Trimming in the winter means less blossom however it does ensure a much better harvest and quality of fruit.
New Fruit Trees
Dig a hole and make a mound in the hole then check the roots for any damage. Then backfill with compost to ensure good spring growth. Then you will need to cut back this new tree to encourage the side growth away from the centre. So choose 3 good branches to form the basis.
Use a stake to hold your new fruit tree and tie with string or an old piece of cloth. But do remember to remove the nursery tag, so you don’t ring bark.
Here are some tips for a pruning kit: Secateurs, Loppers, Pruning Saw Safety Glasses, Disinfectant Spray, sharpener.
Prune in the winter when the sap has slowed down and time to get ready for spring.
Make sure the secateur blade cutting edge is on the side of the tree that will be left. Be careful not to bruise the living tissue. To avoid infection cut as close to the collar at the bottom of the branch.
Don’t prune stone-fruit especially apricots in winter. Prune after harvesting during the late summer or early winter.
Quince pears and apples do enjoy a winter trim. Start with suckers at the base, then on up the tree cutting dead and diseased limbs.

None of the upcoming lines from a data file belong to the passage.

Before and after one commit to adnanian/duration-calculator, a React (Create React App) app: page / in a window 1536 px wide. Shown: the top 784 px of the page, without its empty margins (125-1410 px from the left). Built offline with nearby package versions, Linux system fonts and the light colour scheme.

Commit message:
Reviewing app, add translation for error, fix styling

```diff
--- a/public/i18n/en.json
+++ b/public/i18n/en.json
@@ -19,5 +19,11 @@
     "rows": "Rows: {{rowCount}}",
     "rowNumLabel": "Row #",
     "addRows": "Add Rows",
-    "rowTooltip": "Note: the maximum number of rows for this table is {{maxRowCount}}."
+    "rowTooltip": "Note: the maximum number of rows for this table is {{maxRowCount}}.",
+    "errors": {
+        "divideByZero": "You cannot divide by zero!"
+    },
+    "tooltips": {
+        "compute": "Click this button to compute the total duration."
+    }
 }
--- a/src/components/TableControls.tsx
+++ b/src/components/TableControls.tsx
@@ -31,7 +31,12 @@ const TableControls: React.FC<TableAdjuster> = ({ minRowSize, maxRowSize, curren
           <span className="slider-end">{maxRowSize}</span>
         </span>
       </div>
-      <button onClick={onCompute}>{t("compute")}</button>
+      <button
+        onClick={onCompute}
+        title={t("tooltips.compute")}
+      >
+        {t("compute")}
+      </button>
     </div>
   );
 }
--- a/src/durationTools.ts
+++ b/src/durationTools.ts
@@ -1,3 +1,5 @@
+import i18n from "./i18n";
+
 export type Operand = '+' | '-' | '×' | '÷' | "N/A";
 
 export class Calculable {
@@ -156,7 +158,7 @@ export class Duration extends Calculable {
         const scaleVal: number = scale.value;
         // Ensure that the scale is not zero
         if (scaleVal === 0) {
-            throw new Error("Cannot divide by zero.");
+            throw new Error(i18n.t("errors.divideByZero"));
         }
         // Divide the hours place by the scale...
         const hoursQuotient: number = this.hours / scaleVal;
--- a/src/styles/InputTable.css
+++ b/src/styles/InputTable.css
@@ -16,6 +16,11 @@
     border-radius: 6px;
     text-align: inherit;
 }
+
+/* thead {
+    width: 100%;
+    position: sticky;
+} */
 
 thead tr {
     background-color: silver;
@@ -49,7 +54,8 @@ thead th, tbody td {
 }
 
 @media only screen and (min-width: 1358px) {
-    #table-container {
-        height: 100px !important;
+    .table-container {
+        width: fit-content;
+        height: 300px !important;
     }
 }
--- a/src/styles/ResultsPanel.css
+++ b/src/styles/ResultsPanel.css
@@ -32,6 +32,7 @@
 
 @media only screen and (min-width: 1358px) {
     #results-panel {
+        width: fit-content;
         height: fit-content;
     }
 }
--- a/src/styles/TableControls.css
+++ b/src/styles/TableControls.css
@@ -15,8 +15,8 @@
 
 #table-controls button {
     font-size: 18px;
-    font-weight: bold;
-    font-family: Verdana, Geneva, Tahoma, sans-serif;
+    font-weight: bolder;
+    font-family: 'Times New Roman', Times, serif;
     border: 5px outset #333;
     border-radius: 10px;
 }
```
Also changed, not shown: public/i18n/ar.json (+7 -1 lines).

Then clear up the central section. And lastly reduce the height for future harvesting of fruit.